*Task goal:* One range is to be output from the listing below, exactly as written: the line with "These files come" to the line with "course then 80%", both kept.

*Provided entries:*
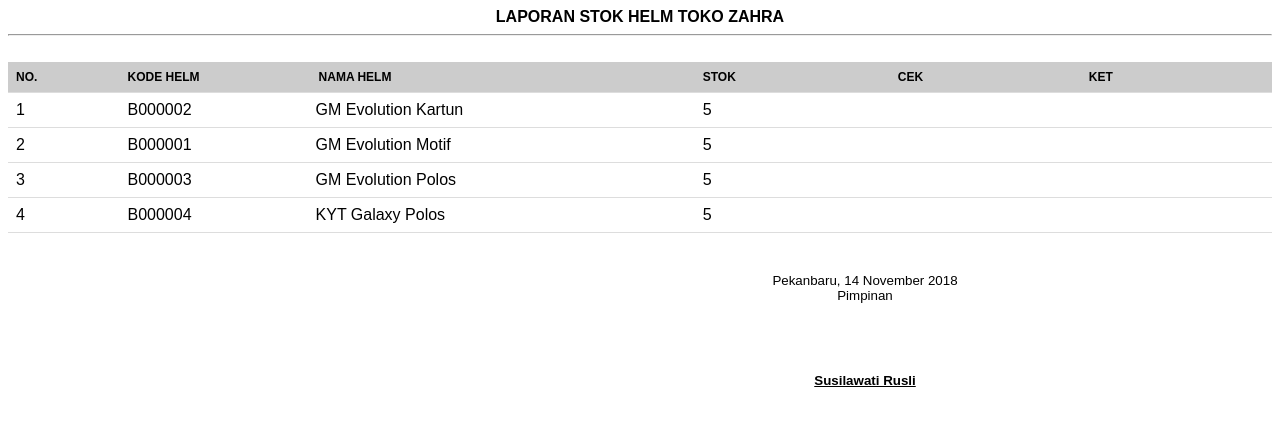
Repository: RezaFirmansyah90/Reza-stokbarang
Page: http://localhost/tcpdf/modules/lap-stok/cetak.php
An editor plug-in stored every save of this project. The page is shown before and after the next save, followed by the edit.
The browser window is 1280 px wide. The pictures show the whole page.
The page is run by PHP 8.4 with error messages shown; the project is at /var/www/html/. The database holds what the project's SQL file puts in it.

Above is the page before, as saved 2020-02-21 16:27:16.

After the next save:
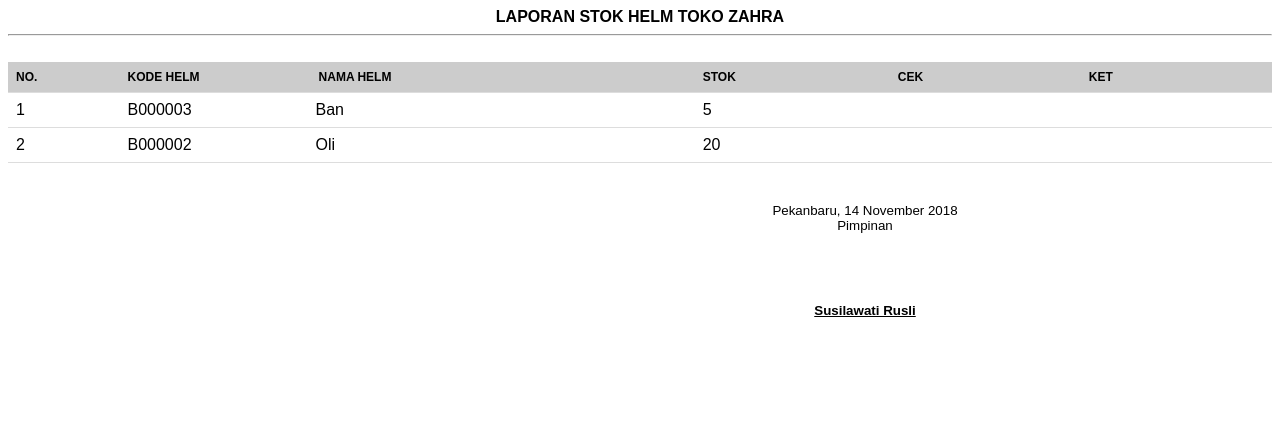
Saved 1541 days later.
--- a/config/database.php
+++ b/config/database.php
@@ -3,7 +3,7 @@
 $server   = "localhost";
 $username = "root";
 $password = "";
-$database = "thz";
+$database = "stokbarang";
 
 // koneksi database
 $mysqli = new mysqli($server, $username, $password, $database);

* * *

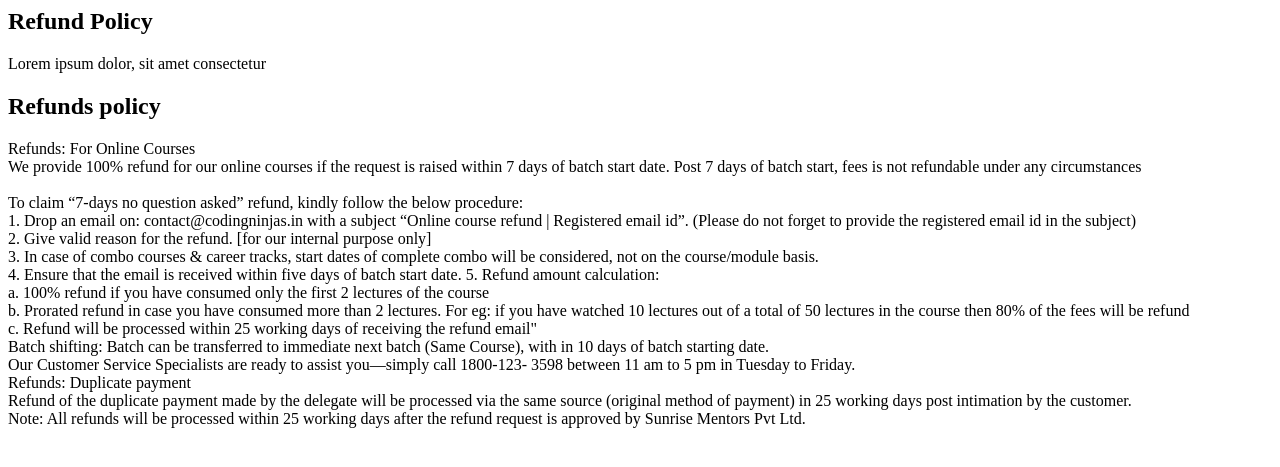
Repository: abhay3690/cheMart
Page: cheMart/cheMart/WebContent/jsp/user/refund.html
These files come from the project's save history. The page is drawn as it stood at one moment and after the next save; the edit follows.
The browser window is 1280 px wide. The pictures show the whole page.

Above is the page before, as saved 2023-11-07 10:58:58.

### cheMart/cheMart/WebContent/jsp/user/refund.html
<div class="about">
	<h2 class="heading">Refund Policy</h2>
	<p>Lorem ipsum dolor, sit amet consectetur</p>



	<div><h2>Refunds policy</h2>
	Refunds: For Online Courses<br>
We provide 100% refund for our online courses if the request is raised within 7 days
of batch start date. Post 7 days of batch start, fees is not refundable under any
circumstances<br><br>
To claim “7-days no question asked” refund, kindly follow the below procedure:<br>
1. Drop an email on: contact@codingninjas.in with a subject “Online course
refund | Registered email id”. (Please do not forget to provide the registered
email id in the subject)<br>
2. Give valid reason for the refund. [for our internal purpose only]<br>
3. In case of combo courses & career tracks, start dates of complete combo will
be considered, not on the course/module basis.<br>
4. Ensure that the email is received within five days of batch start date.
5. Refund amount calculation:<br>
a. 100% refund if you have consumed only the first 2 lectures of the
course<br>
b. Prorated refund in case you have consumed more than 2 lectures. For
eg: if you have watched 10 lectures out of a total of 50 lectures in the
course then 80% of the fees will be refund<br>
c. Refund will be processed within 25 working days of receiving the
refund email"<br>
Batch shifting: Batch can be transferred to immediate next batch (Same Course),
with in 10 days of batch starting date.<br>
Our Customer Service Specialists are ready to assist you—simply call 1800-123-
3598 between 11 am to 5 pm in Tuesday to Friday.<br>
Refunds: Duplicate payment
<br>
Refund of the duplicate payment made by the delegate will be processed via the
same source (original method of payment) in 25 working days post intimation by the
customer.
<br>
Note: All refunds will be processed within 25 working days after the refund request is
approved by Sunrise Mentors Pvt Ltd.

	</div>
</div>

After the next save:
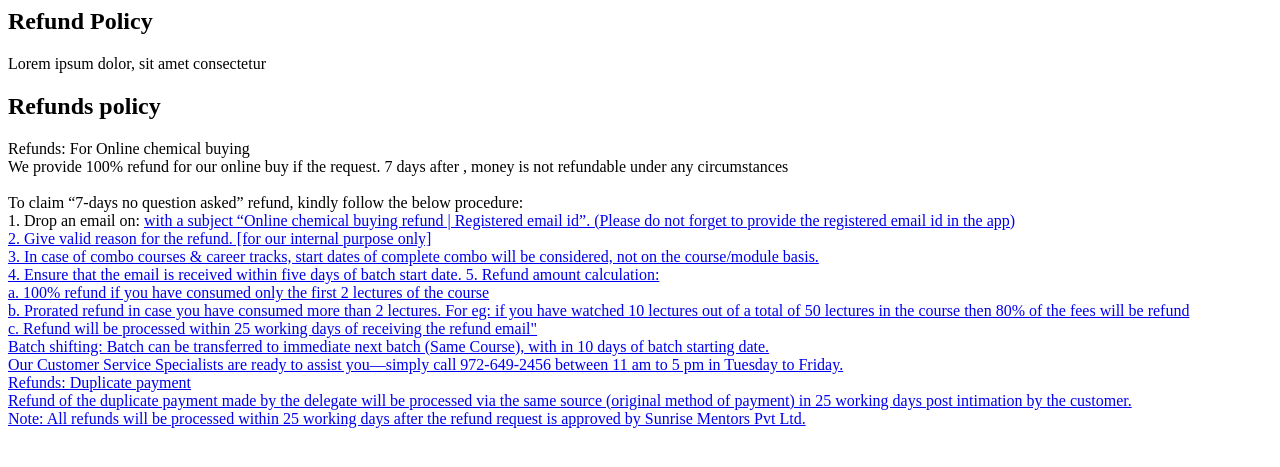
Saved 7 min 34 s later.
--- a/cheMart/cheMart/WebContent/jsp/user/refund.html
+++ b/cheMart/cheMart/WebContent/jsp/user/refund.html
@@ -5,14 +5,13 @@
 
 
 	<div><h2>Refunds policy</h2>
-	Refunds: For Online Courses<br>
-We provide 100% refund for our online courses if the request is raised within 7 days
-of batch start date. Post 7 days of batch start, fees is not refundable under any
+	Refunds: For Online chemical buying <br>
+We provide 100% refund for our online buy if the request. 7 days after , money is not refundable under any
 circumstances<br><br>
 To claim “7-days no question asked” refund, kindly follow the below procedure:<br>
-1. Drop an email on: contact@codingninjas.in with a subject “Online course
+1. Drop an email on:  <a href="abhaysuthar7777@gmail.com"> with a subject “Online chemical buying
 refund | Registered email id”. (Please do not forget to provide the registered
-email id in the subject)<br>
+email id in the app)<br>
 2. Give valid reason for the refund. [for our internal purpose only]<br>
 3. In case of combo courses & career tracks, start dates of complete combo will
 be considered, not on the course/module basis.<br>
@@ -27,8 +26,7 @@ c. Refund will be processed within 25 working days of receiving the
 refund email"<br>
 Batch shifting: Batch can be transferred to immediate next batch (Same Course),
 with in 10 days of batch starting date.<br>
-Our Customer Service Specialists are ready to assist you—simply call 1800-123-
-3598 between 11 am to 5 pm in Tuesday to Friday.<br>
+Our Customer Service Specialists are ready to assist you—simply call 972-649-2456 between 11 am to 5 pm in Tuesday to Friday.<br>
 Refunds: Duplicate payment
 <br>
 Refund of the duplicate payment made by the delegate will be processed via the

*Problem solution:*
These files come from the project's save history. The page is drawn as it stood at one moment and after the next save; the edit follows.
The browser window is 1280 px wide. The pictures show the whole page.

Above is the page before, as saved 2023-11-07 10:58:58.

### cheMart/cheMart/WebContent/jsp/user/refund.html
<div class="about">
	<h2 class="heading">Refund Policy</h2>
	<p>Lorem ipsum dolor, sit amet consectetur</p>



	<div><h2>Refunds policy</h2>
	Refunds: For Online Courses<br>
We provide 100% refund for our online courses if the request is raised within 7 days
of batch start date. Post 7 days of batch start, fees is not refundable under any
circumstances<br><br>
To claim “7-days no question asked” refund, kindly follow the below procedure:<br>
1. Drop an email on: contact@codingninjas.in with a subject “Online course
refund | Registered email id”. (Please do not forget to provide the registered
email id in the subject)<br>
2. Give valid reason for the refund. [for our internal purpose only]<br>
3. In case of combo courses & career tracks, start dates of complete combo will
be considered, not on the course/module basis.<br>
4. Ensure that the email is received within five days of batch start date.
5. Refund amount calculation:<br>
a. 100% refund if you have consumed only the first 2 lectures of the
course<br>
b. Prorated refund in case you have consumed more than 2 lectures. For
eg: if you have watched 10 lectures out of a total of 50 lectures in the
course then 80% of the fees will be refund<br>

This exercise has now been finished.